Doug Horolez is a talentless boy hopelessly in love with his only friend, E. Summerson. That’s the good news. When E.’s sister is murdered in the woods behind town, Doug, to prove his devotion, joins a group of local pariahs, led by a deathly ill and eerily charismatic boy, who urges them to dig for clues to solve the girl's mysterious death. But as cultish bonds deepen within the group, their activities become more reckless and vengeful. Doug must then find his voice and act according to his conscience before the price to be loved becomes unspeakable violence. Kelter has created is a coming-of-age novel and psychological thriller that investigates the recurrent mysteries of loss, loneliness, and the precarious desire to belong.
In Keltner's disappointing debut, the cancer diagnosis of high school sports hero John Walker rattles the Chicago suburb of Palos Hills. Doug Horolez, an unsympathetic non-jock, dubs his classmate "Dead John Walker," a nickname picked up by other callous students. The community's malaise is somehow dissipated by the murder of sixth-grader Erika Summerson, who's stabbed to death in the woods outside Palos Hills. Doug, who has a crush on Erika's older sister, ends up joining a group of his schoolmates, including John, in investigating the crime. But Keltner fails to explain how the amateur murder probe allows the residents of Palos Hills to recover from the trauma of Walker's cancer diagnosis, especially given the investigation's ugly revelations.
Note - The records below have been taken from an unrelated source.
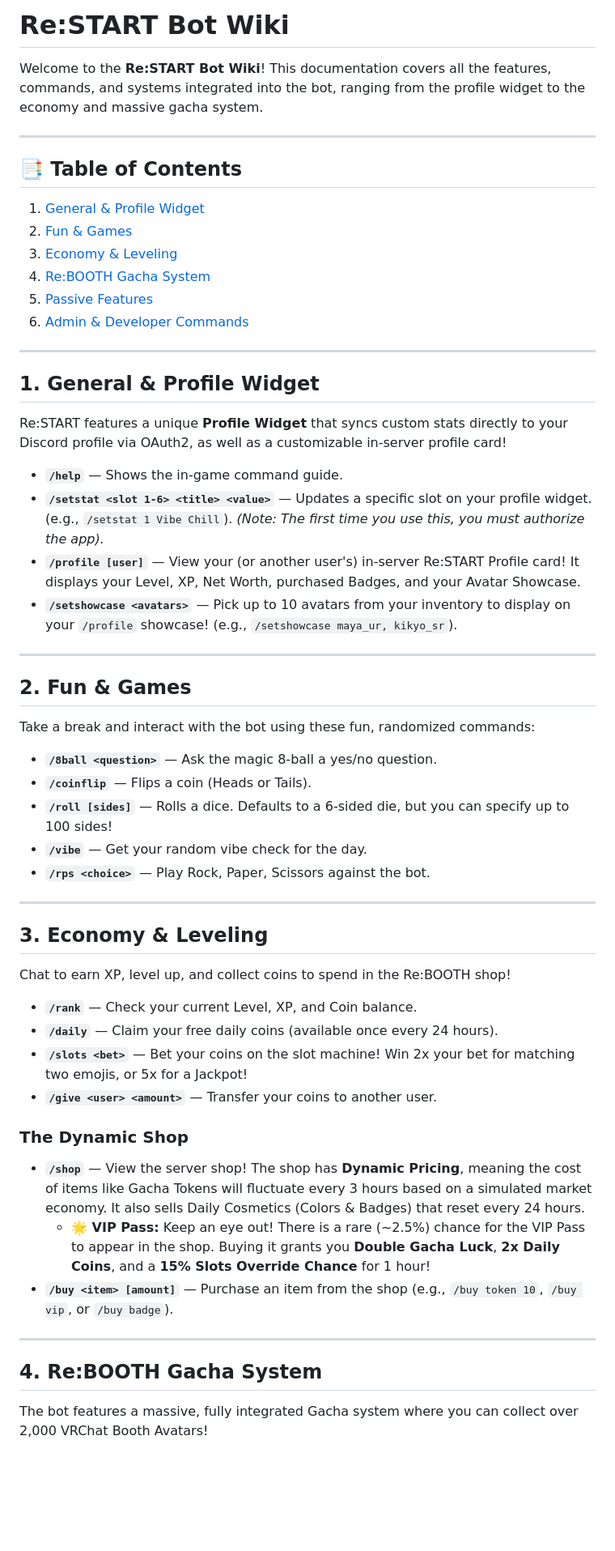
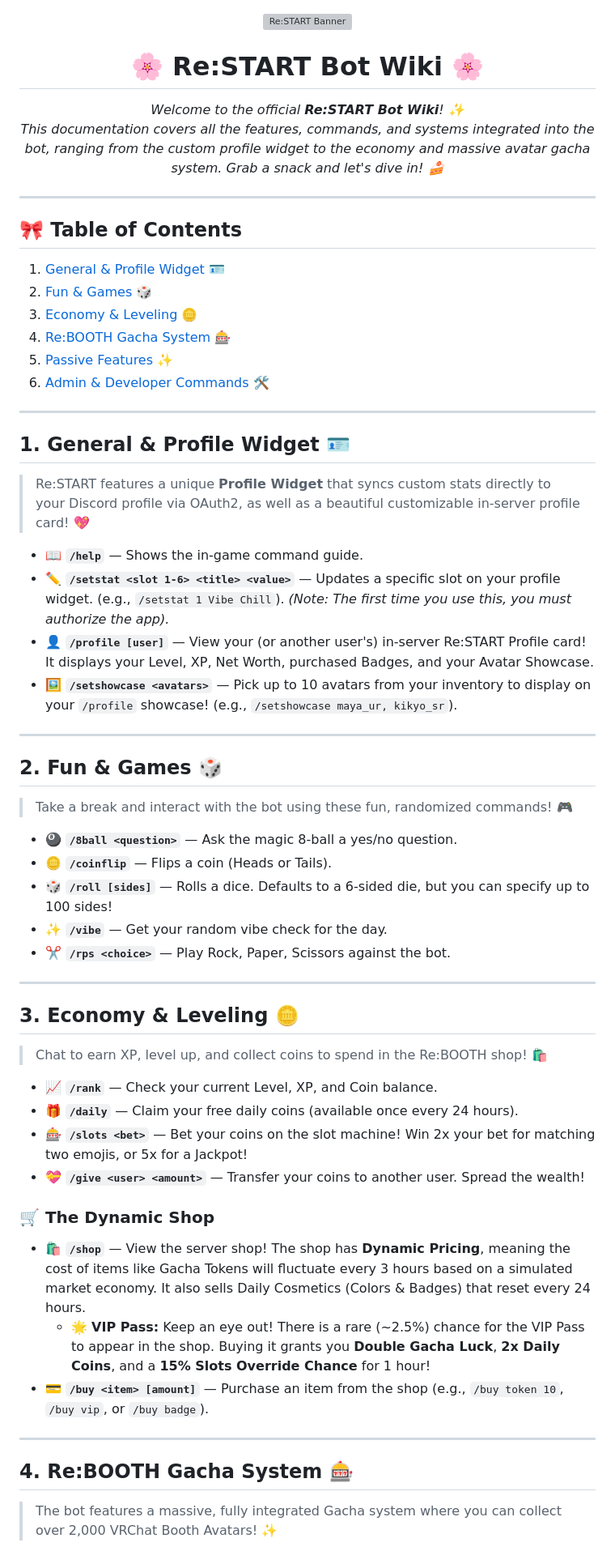
Before and after one commit to aishikichu/Re-START-App, a Markdown page: docs/WIKI.md, the part around one of its changes. Shown at 81% size. Drawn GitHub-style; blank space fills up the shorter version; grey boxes are pictures that could not be loaded.

Commit message:
docs: Beautify WIKI.md with emojis and improved markdown styling

```diff
--- a/docs/WIKI.md
+++ b/docs/WIKI.md
@@ -1,55 +1,62 @@
-# Re:START Bot Wiki
+<div align="center">
 
-Welcome to the **Re:START Bot Wiki**! This documentation covers all the features, commands, and systems integrated into the bot, ranging from the profile widget to the economy and massive gacha system.
+![Re:START Banner](../banner.png)
+
+# 🌸 Re:START Bot Wiki 🌸
+
+*Welcome to the official **Re:START Bot Wiki**! ✨*
+*This documentation covers all the features, commands, and systems integrated into the bot, ranging from the custom profile widget to the economy and massive avatar gacha system. Grab a snack and let's dive in! 🍰*
+
+</div>
 
 ---
 
-## 📑 Table of Contents
-1. [General & Profile Widget](#1-general--profile-widget)
-2. [Fun & Games](#2-fun--games)
-3. [Economy & Leveling](#3-economy--leveling)
-4. [Re:BOOTH Gacha System](#4-rebooth-gacha-system)
-5. [Passive Features](#5-passive-features)
-6. [Admin & Developer Commands](#6-admin--developer-commands)
+## 🎀 Table of Contents
+1. [General & Profile Widget 🪪](#1-general--profile-widget-)
+2. [Fun & Games 🎲](#2-fun--games-)
+3. [Economy & Leveling 🪙](#3-economy--leveling-)
+4. [Re:BOOTH Gacha System 🎰](#4-rebooth-gacha-system-)
+5. [Passive Features ✨](#5-passive-features-)
+6. [Admin & Developer Commands 🛠️](#6-admin--developer-commands-)
 
 ---
 
-## 1. General & Profile Widget
-Re:START features a unique **Profile Widget** that syncs custom stats directly to your Discord profile via OAuth2, as well as a customizable in-server profile card!
+## 1. General & Profile Widget 🪪
+> Re:START features a unique **Profile Widget** that syncs custom stats directly to your Discord profile via OAuth2, as well as a beautiful customizable in-server profile card! 💖
 
-* **`/help`** — Shows the in-game command guide.
-* **`/setstat <slot 1-6> <title> <value>`** — Updates a specific slot on your profile widget. (e.g., `/setstat 1 Vibe Chill`). *(Note: The first time you use this, you must authorize the app).*
-* **`/profile [user]`** — View your (or another user's) in-server Re:START Profile card! It displays your Level, XP, Net Worth, purchased Badges, and your Avatar Showcase.
-* **`/setshowcase <avatars>`** — Pick up to 10 avatars from your inventory to display on your `/profile` showcase! (e.g., `/setshowcase maya_ur, kikyo_sr`).
+* 📖 **`/help`** — Shows the in-game command guide.
+* ✏️ **`/setstat <slot 1-6> <title> <value>`** — Updates a specific slot on your profile widget. (e.g., `/setstat 1 Vibe Chill`). *(Note: The first time you use this, you must authorize the app).*
+* 👤 **`/profile [user]`** — View your (or another user's) in-server Re:START Profile card! It displays your Level, XP, Net Worth, purchased Badges, and your Avatar Showcase.
+* 🖼️ **`/setshowcase <avatars>`** — Pick up to 10 avatars from your inventory to display on your `/profile` showcase! (e.g., `/setshowcase maya_ur, kikyo_sr`).
 
 ---
 
-## 2. Fun & Games
-Take a break and interact with the bot using these fun, randomized commands:
+## 2. Fun & Games 🎲
+> Take a break and interact with the bot using these fun, randomized commands! 🎮
 
-* **`/8ball <question>`** — Ask the magic 8-ball a yes/no question.
-* **`/coinflip`** — Flips a coin (Heads or Tails).
-* **`/roll [sides]`** — Rolls a dice. Defaults to a 6-sided die, but you can specify up to 100 sides!
-* **`/vibe`** — Get your random vibe check for the day.
-* **`/rps <choice>`** — Play Rock, Paper, Scissors against the bot.
+* 🎱 **`/8ball <question>`** — Ask the magic 8-ball a yes/no question.
+* 🪙 **`/coinflip`** — Flips a coin (Heads or Tails).
+* 🎲 **`/roll [sides]`** — Rolls a dice. Defaults to a 6-sided die, but you can specify up to 100 sides!
+* ✨ **`/vibe`** — Get your random vibe check for the day.
+* ✂️ **`/rps <choice>`** — Play Rock, Paper, Scissors against the bot.
 
 ---
 
-## 3. Economy & Leveling
-Chat to earn XP, level up, and collect coins to spend in the Re:BOOTH shop!
+## 3. Economy & Leveling 🪙
+> Chat to earn XP, level up, and collect coins to spend in the Re:BOOTH shop! 🛍️
 
-* **`/rank`** — Check your current Level, XP, and Coin balance.
-* **`/daily`** — Claim your free daily coins (available once every 24 hours).
-* **`/slots <bet>`** — Bet your coins on the slot machine! Win 2x your bet for matching two emojis, or 5x for a Jackpot!
-* **`/give <user> <amount>`** — Transfer your coins to another user.
+* 📈 **`/rank`** — Check your current Level, XP, and Coin balance.
+* 🎁 **`/daily`** — Claim your free daily coins (available once every 24 hours).
+* 🎰 **`/slots <bet>`** — Bet your coins on the slot machine! Win 2x your bet for matching two emojis, or 5x for a Jackpot!
+* 💝 **`/give <user> <amount>`** — Transfer your coins to another user. Spread the wealth!
 
-### The Dynamic Shop
-* **`/shop`** — View the server shop! The shop has **Dynamic Pricing**, meaning the cost of items like Gacha Tokens will fluctuate every 3 hours based on a simulated market economy. It also sells Daily Cosmetics (Colors & Badges) that reset every 24 hours.
-  * **🌟 VIP Pass:** Keep an eye out! There is a rare (~2.5%) chance for the VIP Pass to appear in the shop. Buying it grants you **Double Gacha Luck**, **2x Daily Coins**, and a **15% Slots Override Chance** for 1 hour!
-* **`/buy <item> [amount]`** — Purchase an item from the shop (e.g., `/buy token 10`, `/buy vip`, or `/buy badge`).
+### 🛒 The Dynamic Shop
+* 🛍️ **`/shop`** — View the server shop! The shop has **Dynamic Pricing**, meaning the cost of items like Gacha Tokens will fluctuate every 3 hours based on a simulated market economy. It also sells Daily Cosmetics (Colors & Badges) that reset every 24 hours.
+  * 🌟 **VIP Pass:** Keep an eye out! There is a rare (~2.5%) chance for the VIP Pass to appear in the shop. Buying it grants you **Double Gacha Luck**, **2x Daily Coins**, and a **15% Slots Override Chance** for 1 hour!
+* 💳 **`/buy <item> [amount]`** — Purchase an item from the shop (e.g., `/buy token 10`, `/buy vip`, or `/buy badge`).
 
 ---
 
-## 4. Re:BOOTH Gacha System
-The bot features a massive, fully integrated Gacha system where you can collect over 2,000 VRChat Booth Avatars!
+## 4. Re:BOOTH Gacha System 🎰
+> The bot features a massive, fully integrated Gacha system where you can collect over 2,000 VRChat Booth Avatars! ✨
 
```
Also changed, not shown: other parts of docs/WIKI.md (+25 -25 lines).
Readers should be prepared for some clunky prose (Doug "buried his nose between the pages and inhaled until his lungs were hard balloons full of the shared experience of this object the girl had cherished"). As a coming-of-age novel, it also falls short, given the dullness of Doug's adolescent struggles. There's very little to recommend here.